The end of free money

3rd April 2017

Daniel Pfund, Senior Financial Analyst, Fund Manager

In September 2014 the European Central bank (ECB) launched its first program offering long-term loans to banks, called TLTRO (Targeted Long Term Refinancing Operation). These loans have a maturity of maximum 4 years and their cost is zero percent.

At the beginning the aim of TLTRO was to help relaunch the economy. Thanks to this free money, the commercial banks were supposed to increase their loans to companies, who in turn were supposed to stimulate the economy by investing this capital in the production of goods and so creating new employments. Unfortunately, since 2014, the loans to companies increased only by 0.42%. The companies did not need the money as the demand was never present. Some companies took the opportunity to borrow money at historic low rates, but mainly to buy-back their own shares and not to invest in their production capacity.

Last Thursday the ECB closed the TLTRO program. The banks borrowed for the last time 233.5 billion Euros, a record amount. With the end of this program, the ECB signals to the economy that times of free money are in the past.
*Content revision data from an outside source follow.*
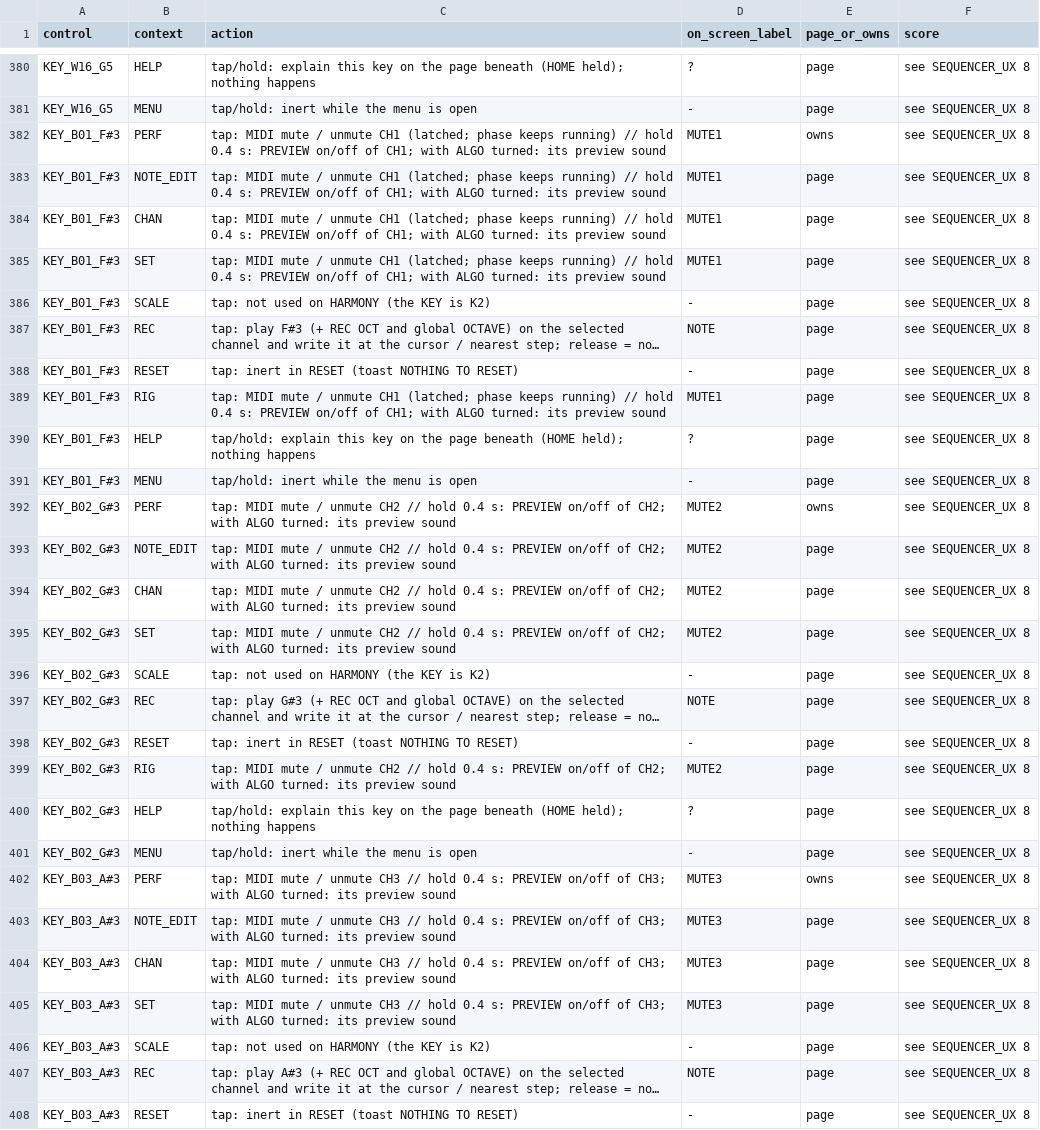
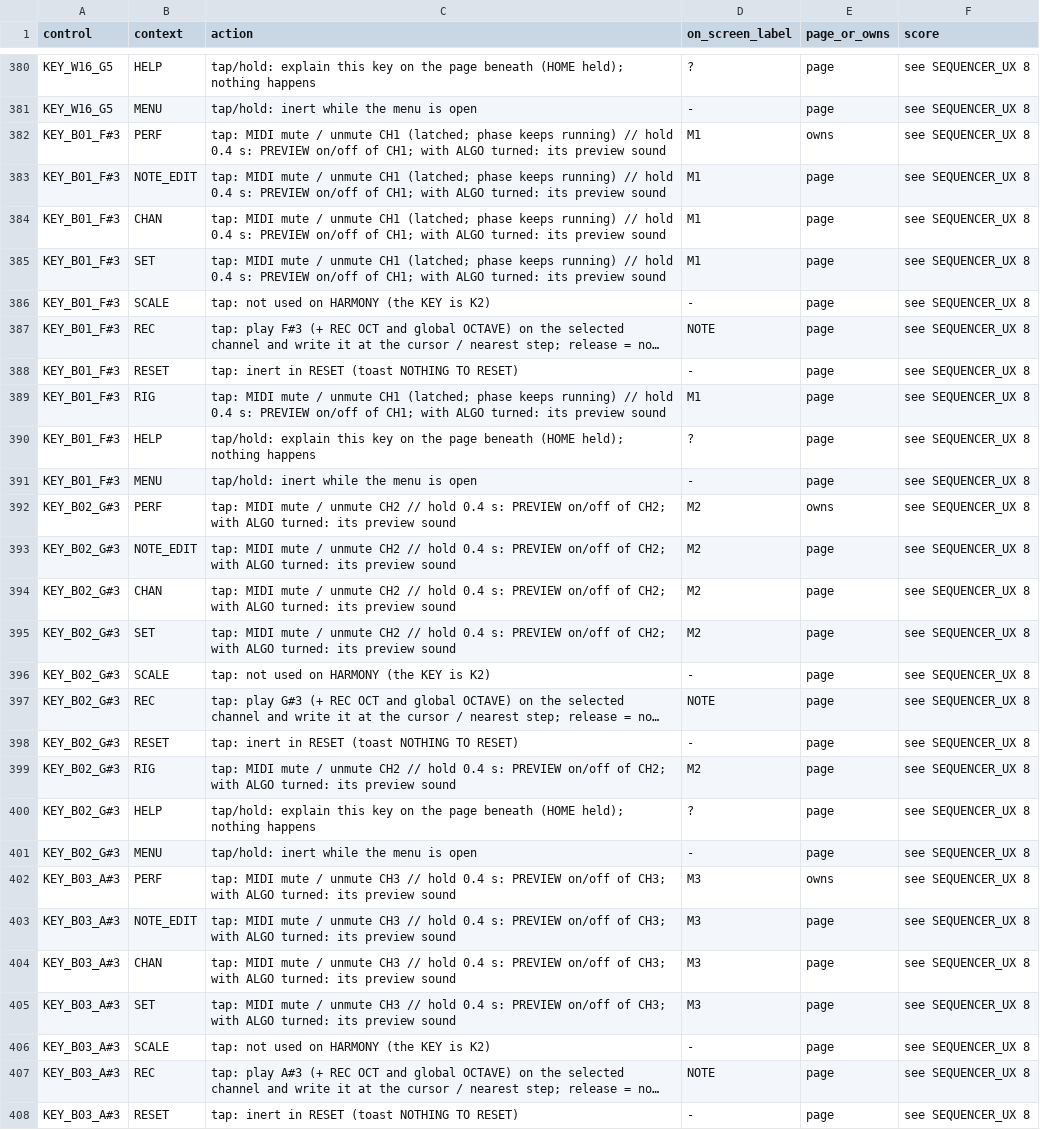
Before and after one commit to jkeaney/fm1-t1, a TSV file: docs/design/control_map.tsv, drawn as a sheet; only a part is shown, gaps mark what is left out; long unchanged cells end in …; the diff covers the shown part only; the diff names each change by its address in the sheet, - before the commit and + after, or states it on an @@ line.

```diff
--- a/docs/design/control_map.tsv
+++ b/docs/design/control_map.tsv
-D382:D385 (on_screen_label): MUTE1
+D382:D385 (on_screen_label): M1
-D389 (on_screen_label): MUTE1
+D389 (on_screen_label): M1
-D392:D395 (on_screen_label): MUTE2
+D392:D395 (on_screen_label): M2
-D399 (on_screen_label): MUTE2
+D399 (on_screen_label): M2
-D402:D405 (on_screen_label): MUTE3
+D402:D405 (on_screen_label): M3
```
Also changed, not shown: 29 edited cells elsewhere in this file, docs/design/key_map.tsv, 8 other files.
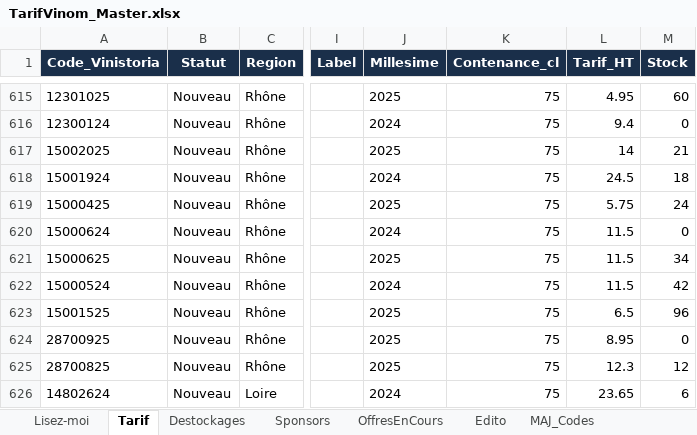
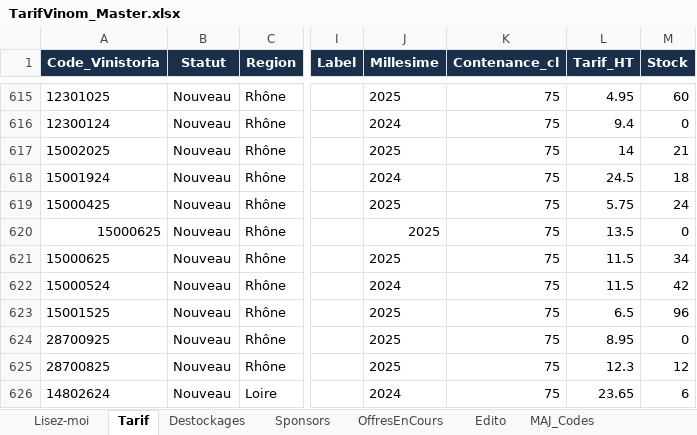
Before and after one commit to NoBullshitDrinks/vinom-tarif, an Excel workbook: data/TarifVinom_Master.xlsx, sheet Tarif, drawn as a sheet; only a part is shown, gaps mark what is left out; values as stored, in another font and other column widths than the file's, no borders; the diff names each change by its address in the sheet, - before the commit and + after, or states it on an @@ line.

Commit message:
MAJ tarif via Power Automate

```diff
--- a/data/TarifVinom_Master.xlsx (sheet Tarif)
+++ b/data/TarifVinom_Master.xlsx (sheet Tarif)
-A620 (Code_Vinistoria): 15000624
+A620 (Code_Vinistoria): 15000625
-J620 (Millesime): 2024
+J620 (Millesime): 2025
-L620 (Tarif_HT): 11.5
+L620 (Tarif_HT): 13.5
```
The ECB will most certainly raise the reference rates before the end of the year.